Annabelle Giger, Louise Vandenberghe (France), & George Dickinson (UK) 2015
Recover: Reproducing Citizenship and National Identity in Syrian Refugee Camps
About the Project
The aim of RECOVER: Reproducing Citizenship and National Identity in Syrian Refugee Camps is to describe if and where the loss of state membership has been most keenly felt by Syrian refugees, and the actions undertaken in order to regain its benefits. The project separates these benefits into two categories: the civic advantages of state membership, based on the benefits of institutional support and public services; and the social advantages, based on the appeal of belonging to a living community of shared culture and heritage.
The project is based upon the researchers’ own experience of working with Syrian refugee communities in Lebanon, where refugees’ views and activities suggested a variety of attempts at reproducing the state left behind, and the ongoing conversation between “civic” and “ethnic” interpretations of group membership. Some community-based activities, like rallies and demonstrations, suggested nostalgia for state membership as a social experience based on shared traditions within an extended kinship. Other activities, however, such as the construction of civic institutions, indicated that the loss of state membership had been sharply felt as the loss of citizenship and the access it provided to state support and services.
Nonetheless, international organizations continue to advocate both for greater inclusion of Syrian refugees within Lebanese state services, and for the official recognition of Syrian refugee camps and other facilities. Simultaneously, the Islamic State continues to present itself as a state unique throughout the world by its willingness to welcome new citizens and its ostensible ability to provide them with employment, healthcare, and education. Meanwhile, refugee studies literature emphasises the damage of the identity vacuum, where for those fleeing conflict citizenship becomes increasingly meaningless as they perceive their country both as one that abandoned them and one that they no longer recognise. Mishandled, each of these potential regenerations of state membership presents a catalyst for violence: recreating civic institutions for Syrians is deeply problematic in a host country that already accommodates a parallel Palestinian state, is still recovering from the effects of 15 years of civil war, and has not forgotten 29 years of Syrian occupation. At the same time, the Islamic State’s existential dependence upon committed violence is well-documented.

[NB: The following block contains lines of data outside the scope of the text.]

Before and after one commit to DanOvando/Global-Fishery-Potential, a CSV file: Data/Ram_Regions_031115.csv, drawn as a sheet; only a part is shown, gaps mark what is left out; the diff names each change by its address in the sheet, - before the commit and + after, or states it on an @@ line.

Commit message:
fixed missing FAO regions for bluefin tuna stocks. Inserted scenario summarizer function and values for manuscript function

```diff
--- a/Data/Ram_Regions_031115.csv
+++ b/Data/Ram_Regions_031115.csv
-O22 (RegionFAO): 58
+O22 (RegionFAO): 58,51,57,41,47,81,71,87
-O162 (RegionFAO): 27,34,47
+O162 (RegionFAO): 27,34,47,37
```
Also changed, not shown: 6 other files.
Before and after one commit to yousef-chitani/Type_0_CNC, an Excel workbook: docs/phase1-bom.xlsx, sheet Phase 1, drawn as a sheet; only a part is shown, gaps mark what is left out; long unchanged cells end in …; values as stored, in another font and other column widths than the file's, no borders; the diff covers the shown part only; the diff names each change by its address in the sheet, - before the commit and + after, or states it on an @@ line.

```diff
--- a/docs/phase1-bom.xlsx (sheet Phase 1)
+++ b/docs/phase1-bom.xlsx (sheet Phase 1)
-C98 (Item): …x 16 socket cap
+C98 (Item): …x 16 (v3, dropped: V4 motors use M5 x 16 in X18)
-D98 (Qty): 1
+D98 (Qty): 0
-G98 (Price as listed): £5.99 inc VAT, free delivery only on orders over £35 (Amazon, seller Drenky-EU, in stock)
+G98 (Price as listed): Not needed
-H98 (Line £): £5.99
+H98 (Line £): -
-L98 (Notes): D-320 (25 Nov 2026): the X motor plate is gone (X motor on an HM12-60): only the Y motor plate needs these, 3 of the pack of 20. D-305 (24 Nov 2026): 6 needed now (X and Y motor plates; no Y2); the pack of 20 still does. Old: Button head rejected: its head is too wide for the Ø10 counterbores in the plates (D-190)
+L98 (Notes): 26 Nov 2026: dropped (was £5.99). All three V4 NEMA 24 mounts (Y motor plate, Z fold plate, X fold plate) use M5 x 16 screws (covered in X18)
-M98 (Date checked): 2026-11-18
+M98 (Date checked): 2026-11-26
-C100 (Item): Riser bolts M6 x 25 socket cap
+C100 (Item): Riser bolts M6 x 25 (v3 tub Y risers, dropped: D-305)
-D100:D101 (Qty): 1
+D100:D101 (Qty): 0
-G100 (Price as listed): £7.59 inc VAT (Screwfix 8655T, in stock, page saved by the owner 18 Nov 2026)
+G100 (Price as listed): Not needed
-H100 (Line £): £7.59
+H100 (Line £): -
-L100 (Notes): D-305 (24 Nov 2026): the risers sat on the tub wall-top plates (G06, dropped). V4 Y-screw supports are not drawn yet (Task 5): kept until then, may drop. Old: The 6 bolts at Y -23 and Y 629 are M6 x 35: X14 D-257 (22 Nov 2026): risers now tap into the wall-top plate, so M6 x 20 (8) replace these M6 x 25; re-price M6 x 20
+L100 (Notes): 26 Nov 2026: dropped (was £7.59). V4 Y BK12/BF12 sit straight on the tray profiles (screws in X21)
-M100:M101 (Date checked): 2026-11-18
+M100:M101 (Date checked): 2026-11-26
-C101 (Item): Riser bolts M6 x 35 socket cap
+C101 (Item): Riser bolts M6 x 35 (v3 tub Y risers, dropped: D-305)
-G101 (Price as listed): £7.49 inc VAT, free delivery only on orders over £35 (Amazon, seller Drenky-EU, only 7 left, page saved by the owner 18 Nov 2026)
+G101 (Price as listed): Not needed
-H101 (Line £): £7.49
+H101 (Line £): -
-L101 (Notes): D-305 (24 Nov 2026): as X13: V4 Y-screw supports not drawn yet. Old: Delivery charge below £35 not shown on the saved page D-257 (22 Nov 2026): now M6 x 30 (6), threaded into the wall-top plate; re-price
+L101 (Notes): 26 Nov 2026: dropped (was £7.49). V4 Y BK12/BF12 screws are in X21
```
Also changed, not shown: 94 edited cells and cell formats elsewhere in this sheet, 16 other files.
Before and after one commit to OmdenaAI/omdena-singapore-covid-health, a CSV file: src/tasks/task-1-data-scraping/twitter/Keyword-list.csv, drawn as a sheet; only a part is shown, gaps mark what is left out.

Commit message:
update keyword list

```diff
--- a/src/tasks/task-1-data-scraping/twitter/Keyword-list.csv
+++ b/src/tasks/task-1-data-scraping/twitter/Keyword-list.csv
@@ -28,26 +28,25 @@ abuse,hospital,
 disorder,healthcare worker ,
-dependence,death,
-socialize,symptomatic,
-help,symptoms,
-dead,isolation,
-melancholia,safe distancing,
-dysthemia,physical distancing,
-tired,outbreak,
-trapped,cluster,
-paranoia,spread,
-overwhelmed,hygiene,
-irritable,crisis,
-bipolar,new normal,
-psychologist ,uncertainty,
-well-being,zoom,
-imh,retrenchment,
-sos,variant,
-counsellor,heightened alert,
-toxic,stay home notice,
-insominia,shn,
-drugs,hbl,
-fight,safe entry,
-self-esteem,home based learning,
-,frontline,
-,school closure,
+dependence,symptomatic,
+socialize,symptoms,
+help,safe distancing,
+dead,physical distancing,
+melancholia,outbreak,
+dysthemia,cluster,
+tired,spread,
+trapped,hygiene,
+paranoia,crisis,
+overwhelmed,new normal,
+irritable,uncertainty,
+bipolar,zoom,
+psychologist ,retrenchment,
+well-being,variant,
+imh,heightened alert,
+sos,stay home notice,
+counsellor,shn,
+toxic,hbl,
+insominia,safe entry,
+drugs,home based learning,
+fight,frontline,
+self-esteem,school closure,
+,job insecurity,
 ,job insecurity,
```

The project aims to understand the varying significance of different community units – from the camp to the country – in respondents’ internal classification schemes of the world around them. Clarifying these perceptions will provide a better understanding of the position Syrian refugees find themselves in, setting the foundations for more informed aid and peacebuilding efforts. The project combines an ethnographic theoretical perspective with a phenomenological research method, or the assumption that cultural knowledge affects the way that people interpret their society with a method capable of accessing and mapping these interpretations. The selected method of in-depth, semi-structured interviews in Syrian refugee camps in Lebanon is a result of triangulating these two approaches. The researchers will take a theoretical sampling strategy, based on achieving an understanding of a particular social process, rather than obtaining a representative sample. Given the relatively small research group and the general homogeneity shared between participants, the research team of RECOVER expects to achieve a rich understanding of dislocated belonging within a small range of settings.
About Annabelle Giger
Annabelle Giger is a research and project manager for an international charity based in the UK. Prior to that she worked for six months in Lebanon as Education coordinator for a charity involved in education and peace building activities for Syrian and Lebanese children. Annabelle’s focus is on the impact of human rights violations documentation on conflict and peace processes. Her recent projects include a study of the transitional justice process in post-2011 Tunisia, and the documentation of violence in Nigeria.
Annabelle holds an MPhil in International Relations from the University of Cambridge.
About Louise Vandenberghe
Louise Vandenberghe holds a degree in Human Rights and Humanitarian Action from the Paris School of International Affairs (PSIA). She is currently working for the International Center for Policy Migration Development (ICMPD) as a Junior Expert. For the past few years, she has been in charge of implementing projects for various organizations focusing on refugee issues such as Amnesty International Israel, AJEM and Relief and Reconciliation for Syria. She has recently contributed to the completion of a study on migratory routes from West Africa to Morocco commissioned by the European Delegation in Morocco.
About George Dickinson